Imagine you and I are playing Bruno Faidutti’s Citadels.
I am the assassin and can murder a character of my choice. You, knowing I have the assassin and will try to murder you, must choose between 2 characters: one that will award a symbolic value of ‘1’ if not murdered (say, the thief and I have no money), and one that will award the much stronger symbolic value of ‘3’ (say, the warlord and you have several red districts). I will not know which one you chose when I announce my target, and your symbolic value will be ‘0’ if I murder you. Which character should you choose?
According to game theory, an equilibrium strategy would involve randomly choose one using a probability model of 75% for 3 and 25% for 1, assuming no prior data about a specific opponent. Equilibrium for the assassin would involve randomly choose murder using a probability model of 75% for 3 and 25% for 1, assuming no prior data about a specific opponent.
I believe it is fair to say that if two computers, using these strategies, played a game out like this, the end result would essentially be decided by chance (after compensating for first player advantage).
There are those that have argued the counter-intuitive point that when people make these sorts of choices it is also decided by chance. The argument goes something like this: while both players make their choice for particular reasons, they have no substantive grounds for believing that their opponent will choose one character over the other. This is justified since actual gamers don’t generally decide their moves based on probability rolls or equilibrium strategies. Rather, both players are making decisions based on phantom data (the presumed move of their opponent), and because of this, their own decisions are effectively random.
I am going to attempt to build a case against this argument.
My first piece of evidence is that some players are measurably better and worse at these sorts of challenges. The worse assassin and non assassin players tend to choose each of the options roughly half of the time, while the better assassin and non assassin players will favour choosing the ‘3’ much more often than the ‘1′ (closer to the equilibrium model). The weaker players likely do this because they are primed to consider all options equally, even when results are wildly unequal, merely by the availability of the choices. Bomber is a simple game that quickly reveals the folly of this sort of thinking.
In Bomber, each turn players alternate being ‘bomber’ or ‘diffuser’ and reveal their moves simultaneously.

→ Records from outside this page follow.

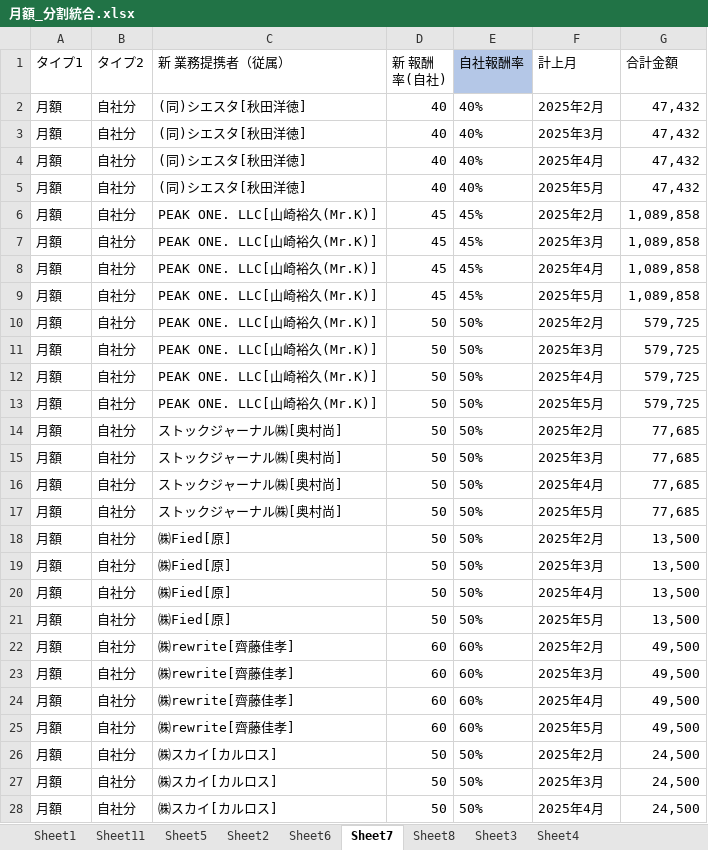
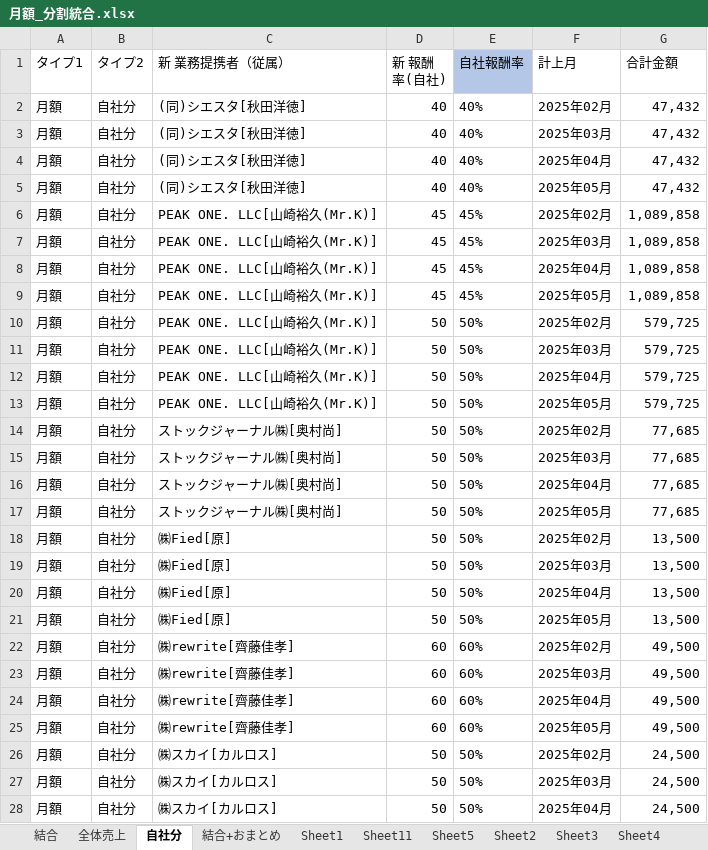
Before and after one commit to resazm/RES, an Excel workbook: 月額_分割統合.xlsx, sheet 自社分, drawn as a sheet; only a part is shown; values as stored, in another font and other column widths than the file's, no borders; the diff covers the shown part only; the diff names each change by its address in the sheet, - before the commit and + after, or states it on an @@ line.

```diff
--- a/月額_分割統合.xlsx (sheet 自社分)
+++ b/月額_分割統合.xlsx (sheet 自社分)
-sheet tab: Sheet7
+sheet tab: 自社分
-sheet tab: Sheet8
+sheet tab: 結合
-sheet tab: Sheet6
+sheet tab: 全体売上
+sheet tab: 結合+おまとめ
@@ sheet tab order changed: 結合 | 全体売上 | 自社分 | 結合+おまとめ | Sheet1 | Sheet11 | Sheet5 | Sheet2 | Sheet3 | Sheet4 @@
-F2 (計上月): 2025年2月
+F2 (計上月): 2025年02月
-F3 (計上月): 2025年3月
+F3 (計上月): 2025年03月
-F4 (計上月): 2025年4月
+F4 (計上月): 2025年04月
-F5 (計上月): 2025年5月
+F5 (計上月): 2025年05月
-F6 (計上月): 2025年2月
+F6 (計上月): 2025年02月
-F7 (計上月): 2025年3月
+F7 (計上月): 2025年03月
-F8 (計上月): 2025年4月
+F8 (計上月): 2025年04月
-F9 (計上月): 2025年5月
+F9 (計上月): 2025年05月
-F10 (計上月): 2025年2月
+F10 (計上月): 2025年02月
-F11 (計上月): 2025年3月
+F11 (計上月): 2025年03月
-F12 (計上月): 2025年4月
+F12 (計上月): 2025年04月
-F13 (計上月): 2025年5月
+F13 (計上月): 2025年05月
-F14 (計上月): 2025年2月
+F14 (計上月): 2025年02月
-F15 (計上月): 2025年3月
+F15 (計上月): 2025年03月
-F16 (計上月): 2025年4月
+F16 (計上月): 2025年04月
-F17 (計上月): 2025年5月
+F17 (計上月): 2025年05月
-F18 (計上月): 2025年2月
+F18 (計上月): 2025年02月
-F19 (計上月): 2025年3月
+F19 (計上月): 2025年03月
-F20 (計上月): 2025年4月
+F20 (計上月): 2025年04月
-F21 (計上月): 2025年5月
+F21 (計上月): 2025年05月
-F22 (計上月): 2025年2月
+F22 (計上月): 2025年02月
-F23 (計上月): 2025年3月
+F23 (計上月): 2025年03月
-F24 (計上月): 2025年4月
+F24 (計上月): 2025年04月
-F25 (計上月): 2025年5月
+F25 (計上月): 2025年05月
-F26 (計上月): 2025年2月
+F26 (計上月): 2025年02月
-F27 (計上月): 2025年3月
+F27 (計上月): 2025年03月
-F28 (計上月): 2025年4月
+F28 (計上月): 2025年04月
```
Also changed, not shown: 29 edited cells elsewhere in this sheet, sheet 結合.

The bomber can choose to immediately bomb by revealing 10 fingers, or reduce their timer bomb by 1 finger (timer starts at 9 fingers). If the bomber sets off a bomb, they win. The diffuser can either diffuse an immediate bomb by revealing 10 fingers, or stall their opponent’s timer by revealing 0 fingers.
An immediate bomb pretty much always wins the game because of errors on behalf of the diffuser, who should diffuse 8 times out of 9 but usually doesn’t. Experienced players learn to nearly always diffuse, while new players tend to try and stall their opponent’s timers far too often and lose because of it.
Once two players have established a reputation for equilibrium proportions in their choice frequencies, metagaming becomes a crucial and meaningful factor. A player well known for assassinating the stronger character, for instance, may occasionally deviate from the optimal strategy and murder the weaker character more often than would be ideal from a computing standpoint if the other player has become accustomed to selecting the weaker character. Meta-gaming works well against humans when it doesn’t against computers precisely because humans are unable to make random choices, and instead use patterns of behaviour to determine their best course of action. Establishing a pattern in order to break it is a meaningful and effective human vs human strategy.
There are only two instances in which I do not doubt that luck plays a deciding role. One is with two new players that continually choose both characters with equal frequency. The other is with two experienced players that fail to deviate from the equilibrium strategy described in game theory in order to gain small advantages. However, the number of games that fall into either of these camps is relatively small.